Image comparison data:

•••

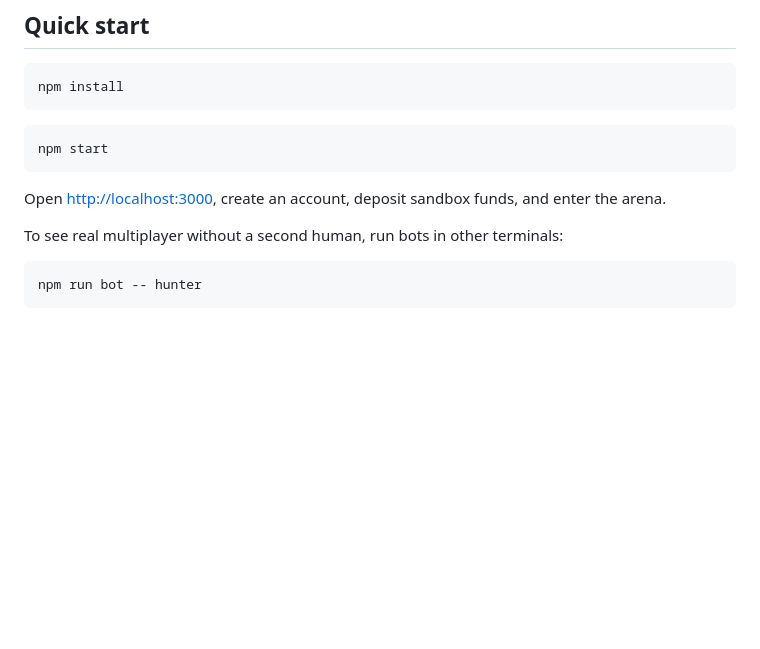
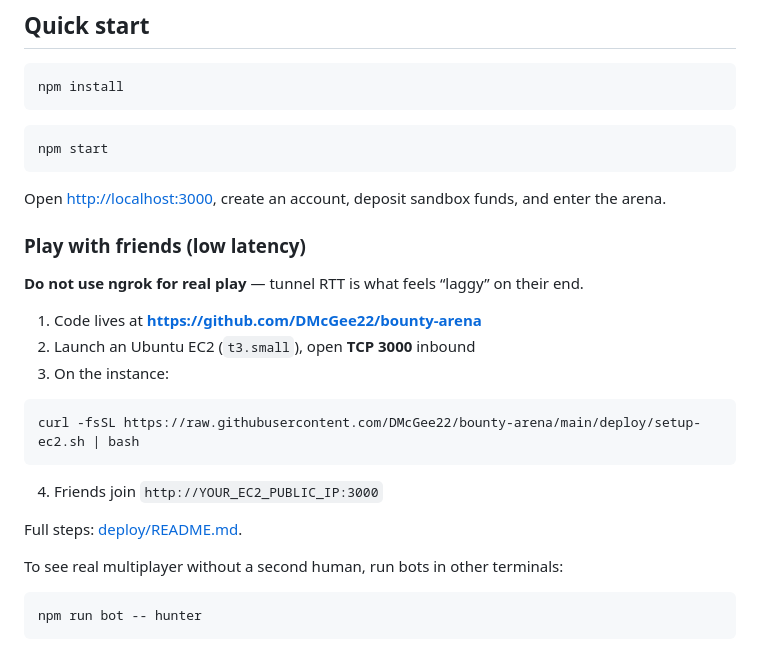
Before and after one commit to DMcGee22/bounty-arena, a Markdown page: README.md, the part around the change. GitHub-like rendering; blank space fills up the shorter version.

Commit message:
Document EC2 join path; stream static audio with cache headers
Friends lagging through ngrok is expected — point them at a cloud host.
Audio files now stream with long cache so rejoin does not re-pull 30MB.

````diff
--- a/README.md
+++ b/README.md
@@ -25,6 +25,22 @@ npm start
 
 Open <http://localhost:3000>, create an account, deposit sandbox funds, and enter
 the arena.
+
+### Play with friends (low latency)
+
+**Do not use ngrok for real play** — tunnel RTT is what feels “laggy” on their end.
+
+1. Code lives at **https://github.com/DMcGee22/bounty-arena**
+2. Launch an Ubuntu EC2 (`t3.small`), open **TCP 3000** inbound
+3. On the instance:
+
+```bash
+curl -fsSL https://raw.githubusercontent.com/DMcGee22/bounty-arena/main/deploy/setup-ec2.sh | bash
+```
+
+4. Friends join `http://YOUR_EC2_PUBLIC_IP:3000`
+
+Full steps: [deploy/README.md](deploy/README.md).
 
 To see real multiplayer without a second human, run bots in other terminals:
 
````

•••

## [TASK OBJECTIVE]
From the records above, how many lines include the word "bounty"? Only the number is wanted.

## [RESULT BELOW]
3